|Sherlock Holmes||Nuclear Physicist|
It's day three at INPC, which means that there has been a day and a half of talks since I last posted, along with the poster session and an excursion. Before commenting on any of that, though, I should mention a funny thing that happened to me.
At the end of the poster session last night, I was milling around waiting to meet up with people to go off to dinner. Someone came up to me and told me that they had a confession to make - that she had posted a photo of me to Facebook (unbeknown to me), but a mutual friend tagged me in the comments. She felt she would have to come clean as a result, as I would be bound to see a notification about it.
The reason she took the photo was the same reason that, last Tuesday in the Science Museum, two Chinese tourists asked me to have a picture taken with them - because "I look like Sherlock Holmes". It's quite amusing, really. I can certainly see the resemblance in certain shots of me and of Benedict Cumberbatch that we look similar. The surreptitious shot posted to Facebook is shown above, with a picture of young Mr Cumberbatch for comparison. Perhaps I ought to make more of this. Maybe I should watch an episode of his Sherlock Holmes and copy his mannerisms. Perhaps I can even give my talk tomorrow in the style of a Holmesian investigation. Or maybe I just need to befriend a Martin Freeman lookalike and start hanging around with him. Anyway. Much hilarity ensued as a result of the exchange, and I am now Facebook friends with the photo-taker. In fact, it seems I had to be to see the picture; I received no notification and she had no need to worry.
Well, as for the conference itself. Yesterday and today featured a selection of talks of various natures which stirred various things in me. The one that always happens in conferences is that of a reinvigoration of interest in nuclear physics in general. I find it quite easy to get a bit jaded in my research, and to let other aspects of university life feed the feeling of jadedness, but a few conference talks that make me think "I can answer that question" or "this is what I need to do next" usually give me a kick to both talk to other researchers to collaborate on problems, and to go away and do some calculations that might prove useful to the community.

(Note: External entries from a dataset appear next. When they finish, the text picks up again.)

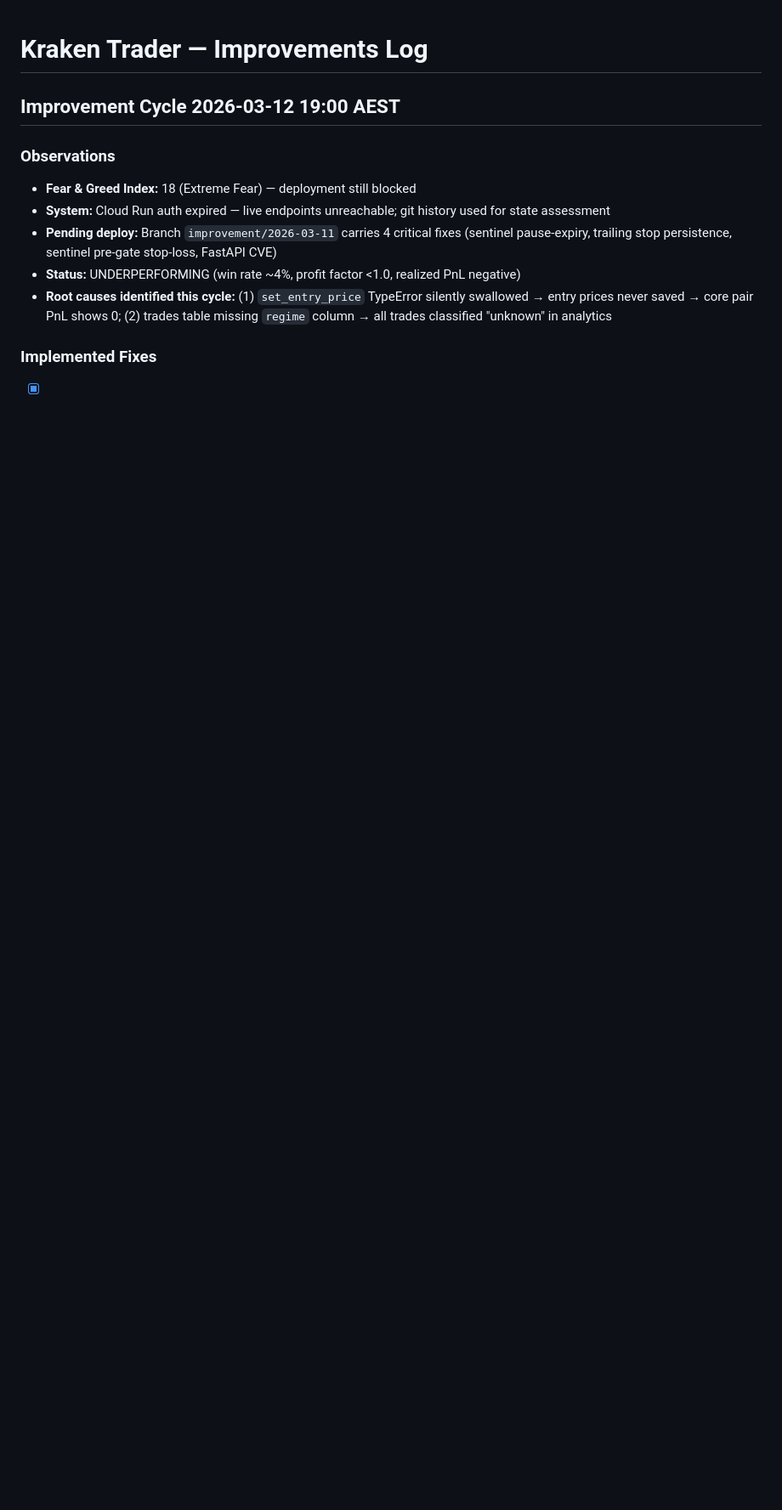
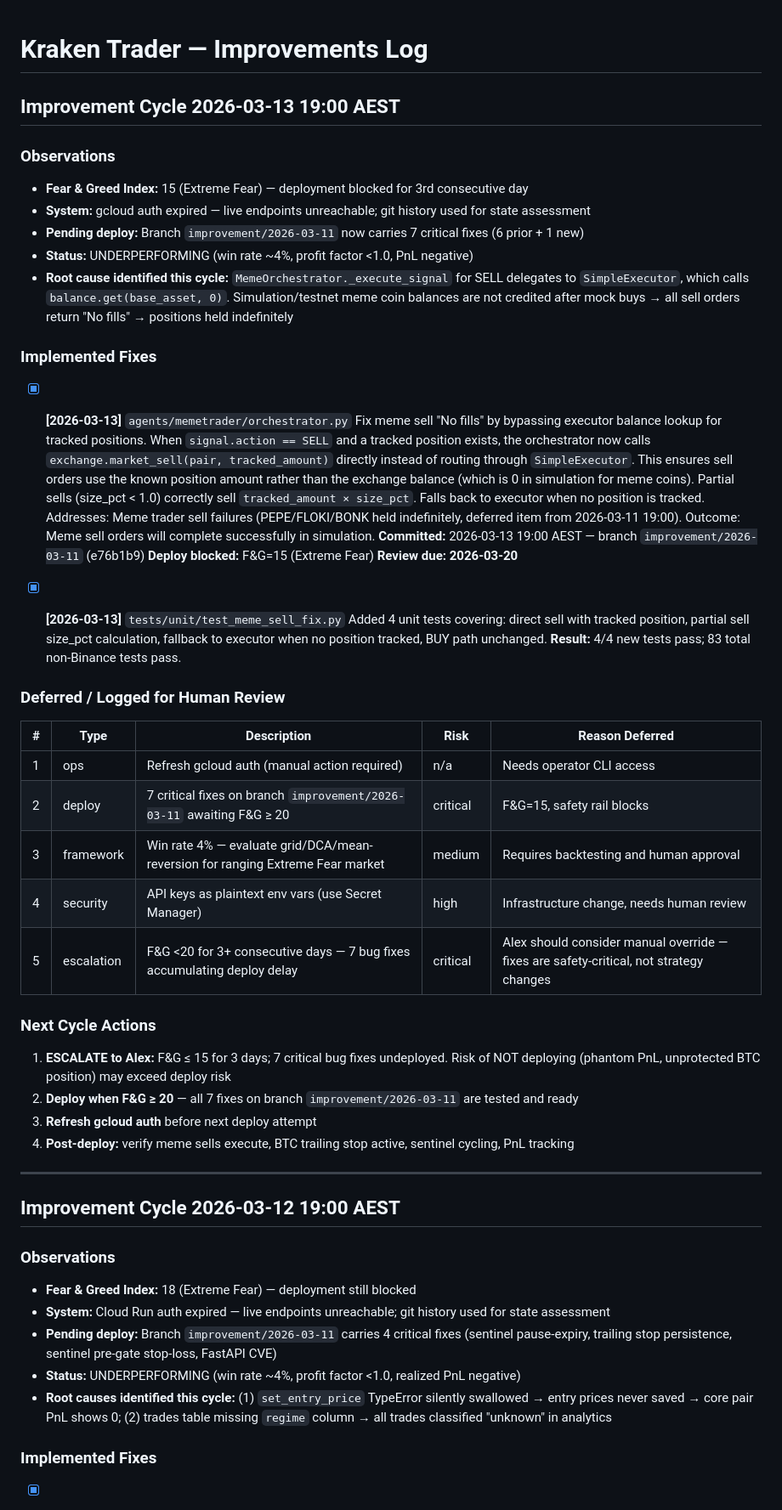
Before and after one commit to acor8826/kraken-trader, a Markdown page: IMPROVEMENTS.md, the part around the change. Shown at 85% size. GitHub-like rendering; blank space fills up the shorter version.

Commit message:
docs: cycle report 2026-03-13 19:00 AEST — meme sell fix

```diff
--- a/IMPROVEMENTS.md
+++ b/IMPROVEMENTS.md
@@ -1,4 +1,44 @@
 # Kraken Trader — Improvements Log
+
+## Improvement Cycle 2026-03-13 19:00 AEST
+
+### Observations
+- **Fear & Greed Index:** 15 (Extreme Fear) — deployment blocked for 3rd consecutive day
+- **System:** gcloud auth expired — live endpoints unreachable; git history used for state assessment
+- **Pending deploy:** Branch `improvement/2026-03-11` now carries 7 critical fixes (6 prior + 1 new)
+- **Status:** UNDERPERFORMING (win rate ~4%, profit factor <1.0, PnL negative)
+- **Root cause identified this cycle:** `MemeOrchestrator._execute_signal` for SELL delegates to `SimpleExecutor`, which calls `balance.get(base_asset, 0)`. Simulation/testnet meme coin balances are not credited after mock buys → all sell orders return "No fills" → positions held indefinitely
+
+### Implemented Fixes
+
+- [x] **[2026-03-13]** `agents/memetrader/orchestrator.py` Fix meme sell "No fills" by bypassing executor balance lookup for tracked positions.
+  When `signal.action == SELL` and a tracked position exists, the orchestrator now calls `exchange.market_sell(pair, tracked_amount)` directly instead of routing through `SimpleExecutor`. This ensures sell orders use the known position amount rather than the exchange balance (which is 0 in simulation for meme coins). Partial sells (size_pct < 1.0) correctly sell `tracked_amount × size_pct`. Falls back to executor when no position is tracked.
+  Addresses: Meme trader sell failures (PEPE/FLOKI/BONK held indefinitely, deferred item from 2026-03-11 19:00).
+  Outcome: Meme sell orders will complete successfully in simulation.
+  **Committed:** 2026-03-13 19:00 AEST — branch `improvement/2026-03-11` (e76b1b9)
+  **Deploy blocked:** F&G=15 (Extreme Fear)
+  **Review due: 2026-03-20**
+
+- [x] **[2026-03-13]** `tests/unit/test_meme_sell_fix.py` Added 4 unit tests covering: direct sell with tracked position, partial sell size_pct calculation, fallback to executor when no position tracked, BUY path unchanged.
+  **Result:** 4/4 new tests pass; 83 total non-Binance tests pass.
+
+### Deferred / Logged for Human Review
+
+| # | Type | Description | Risk | Reason Deferred |
+|---|------|-------------|------|-----------------|
+| 1 | ops | Refresh gcloud auth (manual action required) | n/a | Needs operator CLI access |
+| 2 | deploy | 7 critical fixes on branch `improvement/2026-03-11` awaiting F&G ≥ 20 | critical | F&G=15, safety rail blocks |
+| 3 | framework | Win rate 4% — evaluate grid/DCA/mean-reversion for ranging Extreme Fear market | medium | Requires backtesting and human approval |
+| 4 | security | API keys as plaintext env vars (use Secret Manager) | high | Infrastructure change, needs human review |
+| 5 | escalation | F&G <20 for 3+ consecutive days — 7 bug fixes accumulating deploy delay | critical | Alex should consider manual override — fixes are safety-critical, not strategy changes |
+
+### Next Cycle Actions
+1. **ESCALATE to Alex:** F&G ≤ 15 for 3 days; 7 critical bug fixes undeployed. Risk of NOT deploying (phantom PnL, unprotected BTC position) may exceed deploy risk
+2. **Deploy when F&G ≥ 20** — all 7 fixes on branch `improvement/2026-03-11` are tested and ready
+3. **Refresh gcloud auth** before next deploy attempt
+4. **Post-deploy:** verify meme sells execute, BTC trailing stop active, sentinel cycling, PnL tracking
+
+---
 
 ## Improvement Cycle 2026-03-12 19:00 AEST
 
```
Also changed, not shown: docs/cycle-reports/2026-03-13-1900.md (added, +136 -0 lines).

You may correctly point out that I'm in fact writing a blog post instead.
Aside from the spur in research ideas, it's also nice to meet up with old friends. I saw that one such for me, Sait Umar from Vanderbilt University, was supposed to be attending and was disappointed that I didn't see him on the first day. Fortunately he did come, and I bumped into him and his wife in the poster session. That meant I ended up not looking at as many posters as I might have, but I still managed to look round quite a few. Being accepted for a poster at a conference, rather than a talk, is generally considered a bad outcome, but really, a 12 minute talk in a 9-way parallel session (as in my case) is not necessarily better than a poster in a 2h long poster session in which an approximately infinite supply of free prosecco is provided. I wandered around the posters chatting to quite a few people, and generally enjoyed learning about the broad range of things that are going on in nuclear physics. I particularly enjoyed talking to a postdoc in Brussels working on the nuclear input to neutron star properties. After we talked, realising that we have a lot research-wise in common, we discussed being in touch. I said that I'd be able to remember her by thinking of Les Miserables - her surname is Fantina. She laughed uneasily. I am reading the book at the moment, on the suggestion of Matt Kelly, and am enjoying it very much. I rather think - being 100 pages in - that I have not learnt yet what happens to Fantine.
That takes me to the end of yesterday. A post for today may follow, but I should see if I can find anyone to have dinner with, being that I'm back at my hotel with no plans to meet up with conference attendees. I suspect general wandering around will fix this. Ciao!